as a family outing we’d walk
to the famous West Pier
which was just across the road
from where we lived
With his blend of humour
self confidence and very even temper
he was the English answer to Houdini.
He also rented a room in the house
where my mother was landlady at
the time so, we got to see his
act for free.
We’d go to the end of the pier
and soon with bare chest but
in swim trunks
the Great Omani would appear.
The gathering crowds would not
refrain from making such a racket
and without a trace of fear
Omani made a show of leaning
over and checking the current in
the green swirling waters below.
His helpers added to the
suspense and spectacle
made a great display of wrapping him
from head to foot in padlocks and chains
even asking one or two of the bemused crowd
to check each lock’s latch was secure
then, he stepped into a sack
which was also padlocked, chained
and, tied at the top with string
then fastened to a crane.
With a lot of dramatic flair
there was a crack as the crane’s
gear lifted him slowly off the ground
and despite a bit of a draft the
strike of a match successfully lit
a torch then, thrown into the water
which became a circle of flame
in the middle of which Omani
Too much time passed
the crowd gasped and I was sure
he seemed to have been under so long
but without much more time to spare
the Great Omani suddenly
popped back up
and raised both arms
triumphant in the air.
The West Pier was the first pier to be built in Brighton.

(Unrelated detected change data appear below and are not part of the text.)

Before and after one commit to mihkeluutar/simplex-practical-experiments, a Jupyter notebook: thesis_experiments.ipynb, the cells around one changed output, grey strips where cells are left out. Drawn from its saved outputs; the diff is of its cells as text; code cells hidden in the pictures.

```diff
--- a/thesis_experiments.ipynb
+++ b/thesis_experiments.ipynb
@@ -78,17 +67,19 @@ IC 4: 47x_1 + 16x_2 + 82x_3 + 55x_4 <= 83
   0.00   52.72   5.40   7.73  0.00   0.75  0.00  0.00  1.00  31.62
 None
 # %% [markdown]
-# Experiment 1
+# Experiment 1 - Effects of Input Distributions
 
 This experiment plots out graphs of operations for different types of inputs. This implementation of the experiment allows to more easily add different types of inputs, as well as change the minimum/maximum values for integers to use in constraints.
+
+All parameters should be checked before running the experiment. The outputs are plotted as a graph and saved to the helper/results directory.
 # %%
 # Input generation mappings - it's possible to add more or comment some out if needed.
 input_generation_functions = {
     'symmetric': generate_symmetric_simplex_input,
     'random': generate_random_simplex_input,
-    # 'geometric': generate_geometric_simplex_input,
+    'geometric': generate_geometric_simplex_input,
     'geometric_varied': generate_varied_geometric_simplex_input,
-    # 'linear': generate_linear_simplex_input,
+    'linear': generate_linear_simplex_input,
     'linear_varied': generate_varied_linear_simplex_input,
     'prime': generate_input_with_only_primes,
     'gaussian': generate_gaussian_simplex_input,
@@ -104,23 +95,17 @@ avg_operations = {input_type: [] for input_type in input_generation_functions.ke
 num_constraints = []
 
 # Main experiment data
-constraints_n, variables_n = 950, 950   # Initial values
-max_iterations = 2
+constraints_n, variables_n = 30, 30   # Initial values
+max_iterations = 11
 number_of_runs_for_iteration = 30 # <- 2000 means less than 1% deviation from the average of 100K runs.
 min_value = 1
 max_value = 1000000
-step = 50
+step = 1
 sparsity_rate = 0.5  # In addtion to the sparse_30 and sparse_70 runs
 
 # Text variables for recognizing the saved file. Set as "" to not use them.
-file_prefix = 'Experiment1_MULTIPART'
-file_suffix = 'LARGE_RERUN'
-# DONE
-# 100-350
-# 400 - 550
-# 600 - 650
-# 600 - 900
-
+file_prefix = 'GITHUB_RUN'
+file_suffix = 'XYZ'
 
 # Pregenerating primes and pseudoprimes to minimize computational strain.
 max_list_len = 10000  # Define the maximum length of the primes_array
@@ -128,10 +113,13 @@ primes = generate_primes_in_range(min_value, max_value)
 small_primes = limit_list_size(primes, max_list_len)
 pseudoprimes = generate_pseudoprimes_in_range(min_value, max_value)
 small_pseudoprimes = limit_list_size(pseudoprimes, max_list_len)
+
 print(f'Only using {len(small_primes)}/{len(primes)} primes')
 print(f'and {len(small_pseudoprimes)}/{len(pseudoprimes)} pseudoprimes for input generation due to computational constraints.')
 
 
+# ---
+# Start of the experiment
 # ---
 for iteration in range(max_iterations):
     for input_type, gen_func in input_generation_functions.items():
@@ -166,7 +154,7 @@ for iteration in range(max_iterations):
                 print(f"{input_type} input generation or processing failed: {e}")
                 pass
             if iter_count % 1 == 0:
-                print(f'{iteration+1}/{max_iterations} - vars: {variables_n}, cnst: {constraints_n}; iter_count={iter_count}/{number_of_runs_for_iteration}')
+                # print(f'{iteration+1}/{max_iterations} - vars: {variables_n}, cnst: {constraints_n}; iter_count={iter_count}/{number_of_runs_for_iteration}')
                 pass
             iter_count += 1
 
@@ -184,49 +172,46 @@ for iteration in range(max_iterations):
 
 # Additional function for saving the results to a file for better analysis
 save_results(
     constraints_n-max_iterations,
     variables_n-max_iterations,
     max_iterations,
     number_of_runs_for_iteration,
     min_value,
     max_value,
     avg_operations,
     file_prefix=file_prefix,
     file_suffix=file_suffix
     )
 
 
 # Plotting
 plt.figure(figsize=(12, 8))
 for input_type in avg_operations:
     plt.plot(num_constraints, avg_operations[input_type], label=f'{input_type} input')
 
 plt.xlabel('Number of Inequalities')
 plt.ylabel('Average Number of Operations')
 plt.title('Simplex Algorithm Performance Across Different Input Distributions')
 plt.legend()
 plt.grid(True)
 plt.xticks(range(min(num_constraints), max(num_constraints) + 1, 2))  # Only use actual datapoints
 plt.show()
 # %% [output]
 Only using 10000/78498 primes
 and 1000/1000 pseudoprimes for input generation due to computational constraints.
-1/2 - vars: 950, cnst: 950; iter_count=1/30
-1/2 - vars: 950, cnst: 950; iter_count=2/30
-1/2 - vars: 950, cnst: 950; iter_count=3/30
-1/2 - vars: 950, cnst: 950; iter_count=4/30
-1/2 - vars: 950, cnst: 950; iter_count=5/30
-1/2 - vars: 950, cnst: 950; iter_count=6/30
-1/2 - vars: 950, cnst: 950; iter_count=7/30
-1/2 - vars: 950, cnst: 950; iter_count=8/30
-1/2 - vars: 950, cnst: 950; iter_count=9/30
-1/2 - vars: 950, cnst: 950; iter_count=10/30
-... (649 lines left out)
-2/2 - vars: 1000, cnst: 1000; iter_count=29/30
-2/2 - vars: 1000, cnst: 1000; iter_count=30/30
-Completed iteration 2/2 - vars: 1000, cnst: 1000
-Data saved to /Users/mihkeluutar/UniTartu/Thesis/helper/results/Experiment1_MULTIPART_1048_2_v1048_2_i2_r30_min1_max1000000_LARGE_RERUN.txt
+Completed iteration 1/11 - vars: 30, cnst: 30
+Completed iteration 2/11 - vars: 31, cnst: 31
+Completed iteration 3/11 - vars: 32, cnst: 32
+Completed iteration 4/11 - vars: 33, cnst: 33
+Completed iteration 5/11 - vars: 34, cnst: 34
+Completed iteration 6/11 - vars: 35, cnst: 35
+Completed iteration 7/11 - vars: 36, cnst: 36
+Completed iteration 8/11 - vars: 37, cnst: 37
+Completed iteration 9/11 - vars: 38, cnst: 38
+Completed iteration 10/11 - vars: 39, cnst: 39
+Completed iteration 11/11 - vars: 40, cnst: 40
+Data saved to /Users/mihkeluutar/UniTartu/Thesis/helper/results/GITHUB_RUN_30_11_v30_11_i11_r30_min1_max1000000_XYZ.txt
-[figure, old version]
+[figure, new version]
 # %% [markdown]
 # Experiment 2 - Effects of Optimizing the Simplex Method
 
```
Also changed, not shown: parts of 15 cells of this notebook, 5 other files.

It even had a small theater where some pretty well known actors/actresses would perform plays. Since the 70’s, because of the cost of upkeep, this once beautiful pier has fallen apart and is just pieces of wood and metal in the water.